empty and exposed to acid, which, unlike in people, horses produce continuously. Additionally, grain diets tend to evoke a strong acid response and are digested quickly, once again leaving the stomach vulnerable over time to acid irritation.
Diagnosing ulcers is done by gastroscopy, or “scoping,” the stomach. Veterinarians will look for compromised tissues that range from focal minor irritation to diffuse full thickness erosions, which can occur in multiple areas of the stomach. They are very similar to blisters or burns on your skin, and can manifest in horses in many ways. Horses can be “cinchy,” have box issues, back soreness, bucking fits, weight loss, or appear to be poor-doing. Like respiratory disease, accurately diagnosing and treating ulcers appropriately can have a significant impact on your horse’s health and performance.
Another area of internal focus that we may not realize is inhibiting our horses is the endocrine system. This system reg- ulates almost every activity in the body. That regulation is managed by hormones. In addition to being reproductive molecules, hormones are molecules that tell the body to do many different essential functions.

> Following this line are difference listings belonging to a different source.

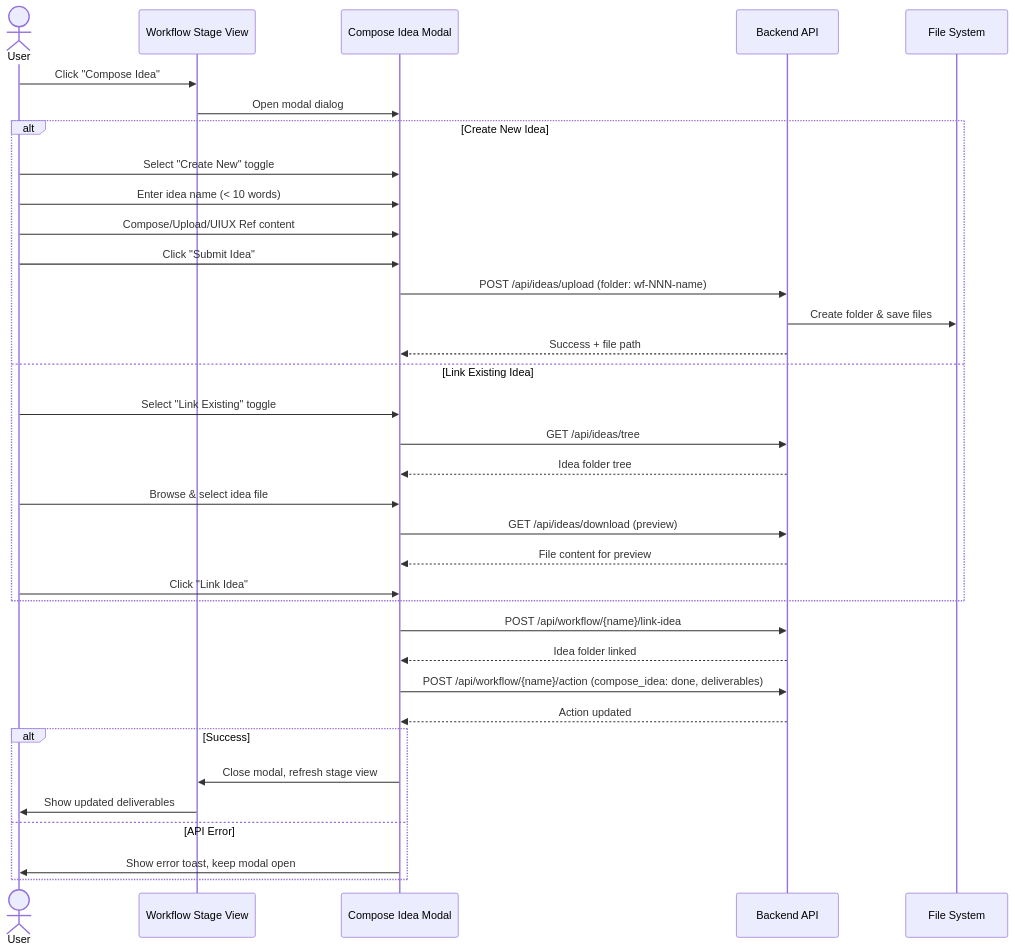
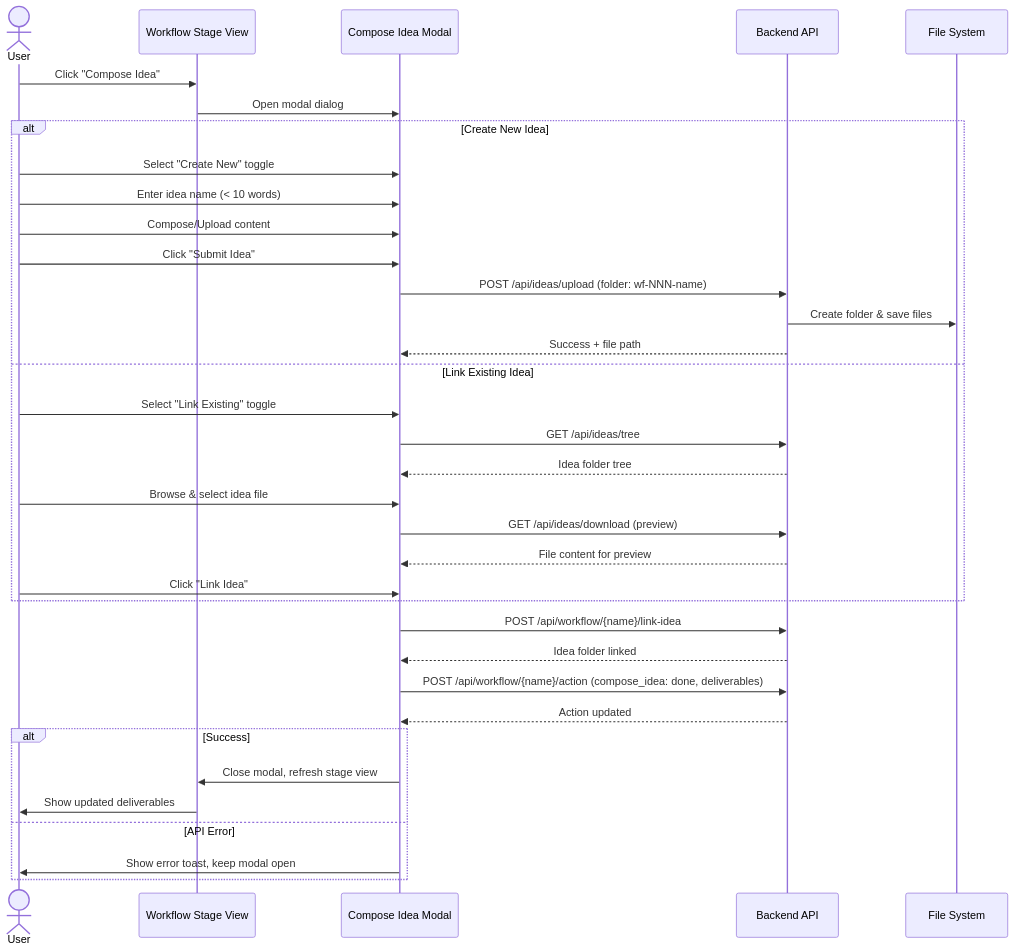
The second of 2 diagrams in x-ipe-docs/ideas/023. CR-Compose Idea in Workflow/idea-summary-v2.md (Young-Z/X-IPE), drawn with Mermaid before and after one commit. The commit also changed other lines of this file and 1 other file, not shown here.

First line of the commit message:
IDEA-023: Remove UIUX Reference tab from Compose Idea modal

````diff
--- a/x-ipe-docs/ideas/023. CR-Compose Idea in Workflow/idea-summary-v2.md
+++ b/x-ipe-docs/ideas/023. CR-Compose Idea in Workflow/idea-summary-v2.md
@@ -185,42 +183,42 @@
 ```mermaid
 sequenceDiagram
     actor User
     participant WF as Workflow Stage View
     participant Modal as Compose Idea Modal
     participant API as Backend API
     participant FS as File System
 
     User->>WF: Click "Compose Idea"
     WF->>Modal: Open modal dialog
 
     alt Create New Idea
         User->>Modal: Select "Create New" toggle
         User->>Modal: Enter idea name (< 10 words)
-        User->>Modal: Compose/Upload/UIUX Ref content
+        User->>Modal: Compose/Upload content
         User->>Modal: Click "Submit Idea"
         Modal->>API: POST /api/ideas/upload (folder: wf-NNN-name)
         API->>FS: Create folder & save files
         API-->>Modal: Success + file path
     else Link Existing Idea
         User->>Modal: Select "Link Existing" toggle
         Modal->>API: GET /api/ideas/tree
         API-->>Modal: Idea folder tree
         User->>Modal: Browse & select idea file
         Modal->>API: GET /api/ideas/download (preview)
         API-->>Modal: File content for preview
         User->>Modal: Click "Link Idea"
     end
 
     Modal->>API: POST /api/workflow/{name}/link-idea
     API-->>Modal: Idea folder linked
 
     Modal->>API: POST /api/workflow/{name}/action (compose_idea: done, deliverables)
     API-->>Modal: Action updated
 
     alt Success
         Modal->>WF: Close modal, refresh stage view
         WF->>User: Show updated deliverables
     else API Error
         Modal->>User: Show error toast, keep modal open
     end
 ```
````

When hormones are disrupted or diseased, the result can be detrimental.
For example, insulin is a hormone that regulates sugar in the body. If this hormone is missing in a person, that person becomes diabetic. Diabetics deal with an enhanced risk of many detrimental issues, from heart disease to diabetic neuropathy, all because one hormone is in short supply. In horses, the most common endocrine disease is Pituitary Pars Intermedia Dysfunction, or PPID. It is often referred to as Cushing’s disease and originates from a problem in the horse’s brain. This abnormality causes a host of hormones to be disrupted.
The incidence for PPID in horses is high and increases with age. About 20–25 percent of horses over the age of 15 have some form of PPID. Some early issues we see in horses with the disease are increased rates of infections (skin, dental, feet), abnormal sweating, increased tendon or ligament injuries, mild retention of hair coat in the spring and summer, infertility, and laminitis. To diagnose the issue, veterinarians may draw blood for a screening sample, or they may give a drug to stimulate the pituitary gland and then sample the blood for analysis. Early diagnosis is key in preventing some of the more life-threatening issues that can occur with endocrine diseases.
Thinking about all the issues that can affect our performing horse can be overwhelming. Mostly, our concerns revolve around the mobility of our athlete, but careful consideration should be given to internal issues that may impact the peak performance of our equine partners. Next month, I will discuss the treatments that are available for many of the problems we have been learning about.